Hurricane Sandy will continue to push northeastward today and tonight before making a left turn toward the northern Mid Atlantic coast Monday. A developing upper level low through the Mid Atlantic states will capture the storm and hook it back into the coast in a fashion rarely seen. This upper trough and upper low will have no where to go for a few days due to a strong road block in the upper atmosphere through the North Atlantic.
As Sandy encounters the strong upper level low and jet stream it will also make a transition from a tropical system to a non-tropical or extra-tropical storm during Monday. This does not in any way lower the threat for the Northeast and in some ways it may make matters worse.
Sandy is already one of the most expansive tropical cyclones recorded in the western Atlantic and as the transformation to a non-tropical storm occurs the wind field generally will expand even more. This means that gales and damaging wind gusts may occur from the coast of Maine to Cape Hatteras all at the same time. Damaging winds within a purely tropical system are generally confined to within a couple of hundred miles or less from the center but at the current time extend outward nearly 450 miles from Sandy.
Coastal flooding is a strong likelyhood from New England to the central Mid Atlantic coastline Monday and into Tuesday. The wost flooding may come Monday evening during times of high tide.

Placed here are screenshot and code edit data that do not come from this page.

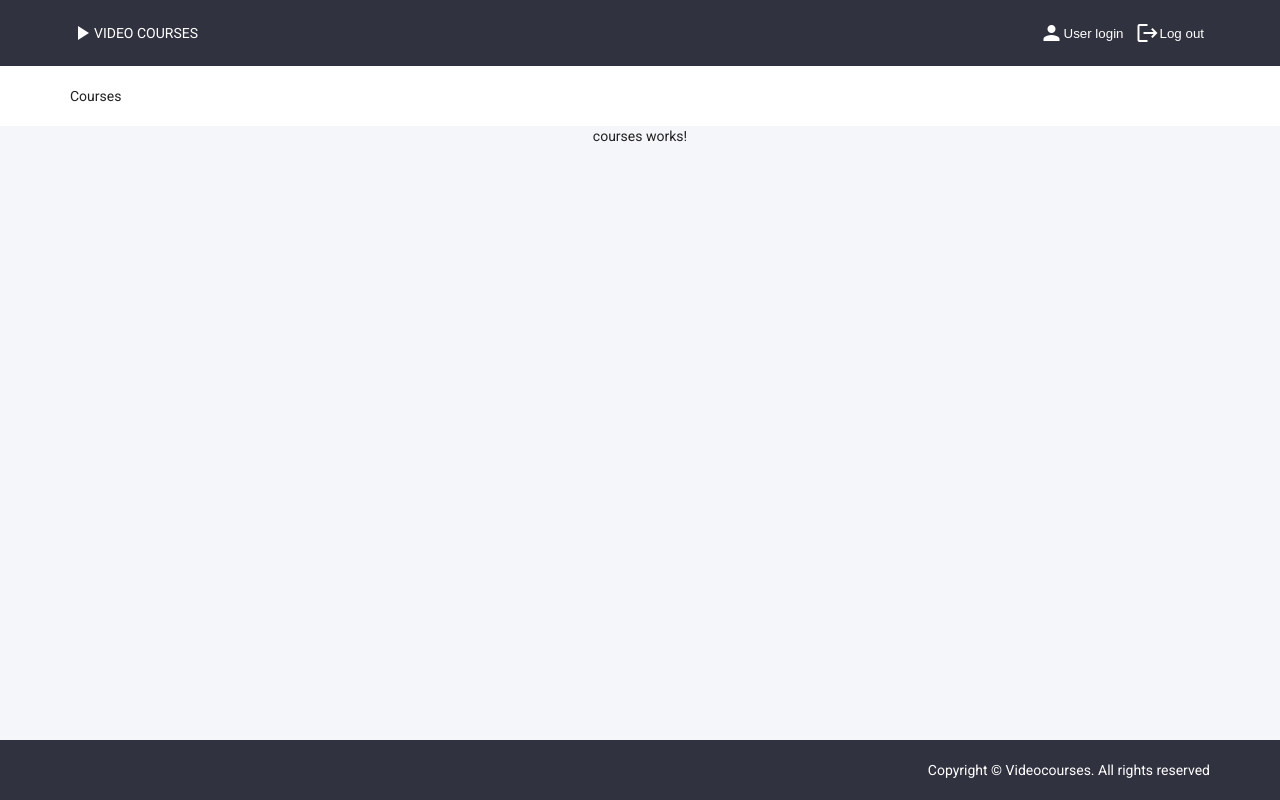
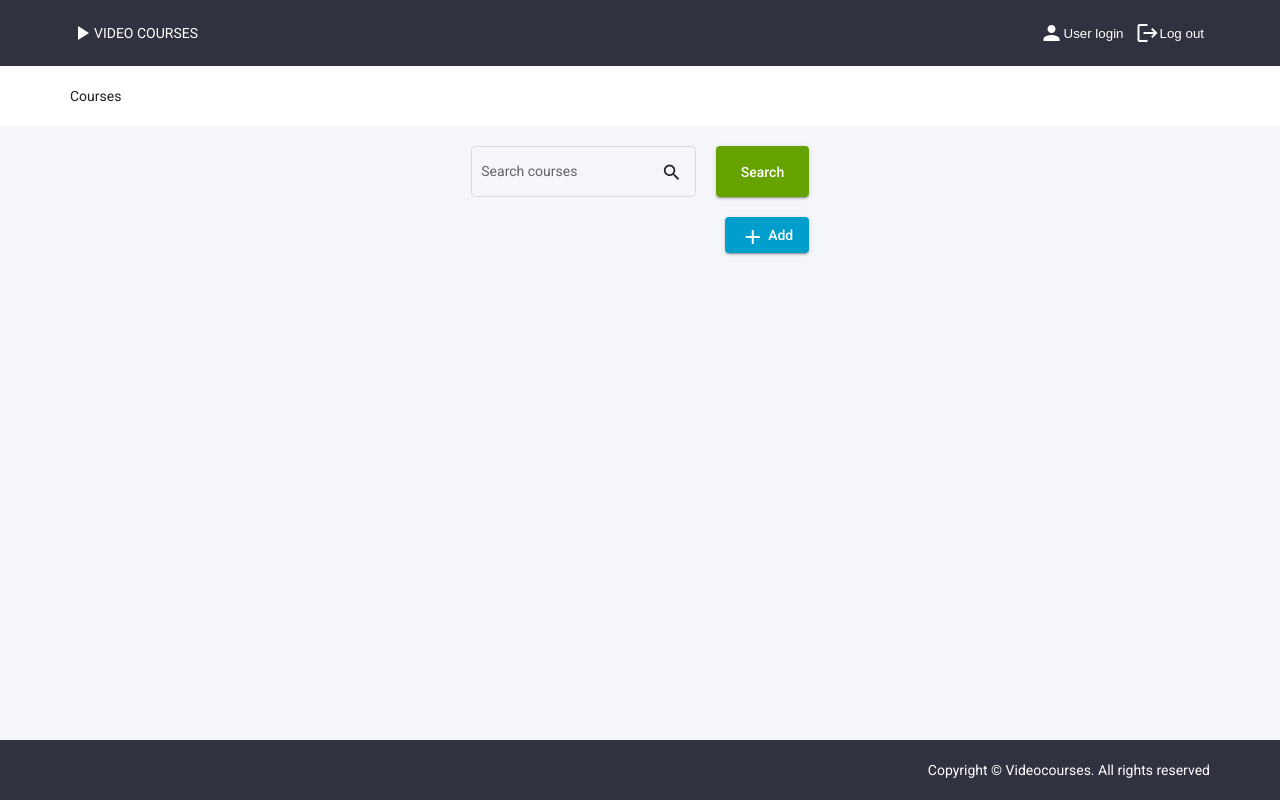
Before and after one commit to SlavikSurminskiy/courses-angular-app, an Angular app: page / in a window 1280 px wide. Built offline with nearby package versions, Linux system fonts and the light colour scheme.

Commit message:
hw-2/added 'Search courses' input and 'Add course' button

```diff
--- a/src/app/app.module.ts
+++ b/src/app/app.module.ts
@@ -1,4 +1,5 @@
 import { NgModule } from '@angular/core';
+import { FormsModule } from '@angular/forms';
 import { BrowserModule } from '@angular/platform-browser';
 
 import { AppRoutingModule } from './app-routing.module';
@@ -12,6 +13,8 @@ import { BreadcrumbsComponent } from './breadcrumbs/breadcrumbs.component';
 
 // material
 import { MatIconModule } from '@angular/material/icon';
+import { MatInputModule } from '@angular/material/input';
+import { MatButtonModule } from '@angular/material/button';
 import { MatSidenavModule } from '@angular/material/sidenav';
 import { BrowserAnimationsModule } from '@angular/platform-browser/animations';
 
@@ -25,9 +28,12 @@ import { BrowserAnimationsModule } from '@angular/platform-browser/animations';
     BreadcrumbsComponent,
   ],
   imports: [
+    FormsModule,
     BrowserModule,
     AppRoutingModule,
     MatIconModule,
+    MatInputModule,
+    MatButtonModule,
     MatSidenavModule,
     BrowserAnimationsModule
   ],
--- a/src/app/courses/courses.component.html
+++ b/src/app/courses/courses.component.html
@@ -1 +1,24 @@
-<p>courses works!</p>
+<div class="courses">
+  <div class="courses__search">
+    <form (ngSubmit)="onSearch()">
+      <mat-form-field appearance="outline">
+        <mat-label>Search courses</mat-label>
+        <input
+          matInput
+          type="text"
+          name="search"
+          placeholder="Search"
+          [(ngModel)]="searchQuery"
+        >
+        <mat-icon matSuffix (click)="onSearch()">search</mat-icon>
+      </mat-form-field>
+      <button type="submit" mat-raised-button color="primary">Search</button>
+    </form>
+  </div>
+
+  <div class="courses__add">
+    <button mat-raised-button color="accent">
+      <mat-icon>add</mat-icon> Add
+    </button>
+  </div>
+</div>
--- a/src/app/courses/courses.component.scss
+++ b/src/app/courses/courses.component.scss
@@ -0,0 +1,31 @@
+@import "src/styles/colors";
+
+.courses {
+  &__search {
+    display: flex;
+    margin: 20px 0;
+
+    form {
+      display: flex;
+
+      .mat-form-field-wrapper {
+        margin: 0;
+        padding: 0;
+      }
+
+      .mat-form-field-appearance-outline .mat-form-field-outline-thick {
+        color: $accent-color;
+      }
+
+      button[type=submit] {
+        margin-left: 20px;
+        padding: 0 25px;
+      }
+    }
+  }
+
+  &__add {
+    display: flex;
+    justify-content: flex-end;
+  }
+}
--- a/src/app/courses/courses.component.ts
+++ b/src/app/courses/courses.component.ts
@@ -1,12 +1,19 @@
-import { Component, OnInit } from '@angular/core';
+import { Component, OnInit, ViewEncapsulation } from '@angular/core';
 
 @Component({
   selector: 'app-courses',
   templateUrl: './courses.component.html',
   styleUrls: ['./courses.component.scss'],
+  encapsulation: ViewEncapsulation.None,
 })
 export class CoursesComponent implements OnInit {
+  searchQuery = '';
+
   constructor() {}
 
   ngOnInit(): void {}
+
+  onSearch(): void {
+    console.log(this.searchQuery);
+  }
 }
--- a/src/styles.scss
+++ b/src/styles.scss
@@ -1,3 +1,5 @@
+@import "styles/colors";
+
 html, body {
   height: 100%;
 }
@@ -36,3 +38,17 @@ main {
   margin: 0 auto;
   padding: 0 20px;
 }
+
+.mat-flat-button.mat-accent,
+.mat-raised-button.mat-accent,
+.mat-fab.mat-accent,
+.mat-mini-fab.mat-accent {
+  background: $accent-color;
+}
+
+.mat-flat-button.mat-primary,
+.mat-raised-button.mat-primary,
+.mat-fab.mat-primary,
+.mat-mini-fab.mat-primary {
+  background: $primary-color;
+}
--- a/src/styles/colors.scss
+++ b/src/styles/colors.scss
@@ -1 +1,3 @@
 $grey-dark-bg: #30323F;
+$primary-color: #66a300;
+$accent-color: #009ecd;
```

To make matters worse the moon will be full on Tuesday which normal produces tides one to two feet higher at times of high tide. Current storm surge predictions are showing waters to be 3-5 feet above normal mean high tide from southern New England to New Jersey with some spots as much as 6 or 7 feet within funneled inlets. Water rises this high will likely flood many areas along the coast and could threaten the New York City subway system with flooding.
Northeast and east winds are expected to reach 40-60 mph along coastal areas with gusts reaching hurricane strength at times from southern New England to New Jersey Monday afternoon and evening. Interior winds of 25-40 mph with gusts as high as 60 mph can be expected to produce widespread power outages from southern New England through a large portion of the Mid Atlantic Monday and Monday evening. The worst of the wind appears to be in a window from late Monday morning through about midnight Monday night. Winds thereafter should slowly diminish and shift to more of a southeasterly direction. Westerly winds to the south of the storm track through the southern Mid Atlantic states may reach 25-50 mph and could produce low water levels along some coastal areas at times of low tide.
Rainfall is likely to be a problem from near the storm track and on the left side meaning through the central Mid Atlantic states. Rainfall totals of 3-6 inches and locally higher are expected producing widespread river and stream flooding during the next few days. Rain totals to the right of the storm track across New England are likely to be in the 1 to 3 inch range with locally higher totals. These amounts should not produce more than local flooding issues.
Cold air entering the storms' circulation is likely to produce heavy snows through the central Appalachians. Snow totals of 1 to 3 feet are possible through the mountains of West Virginia, western Virginia, and western Maryland. Widespread power outages are expected through these areas due to the snow being of a wet nature and with all of the expected wind Monday into Tuesday.
The post tropical storm Sandy will slowly wind down across the interior Northeast during the mid week period and may take until Friday to fully pull away from the region. Showery rains along with gusty winds should continue Wednesday and maybe Thursday as well before sunshine makes a return from southwest to northeast Friday.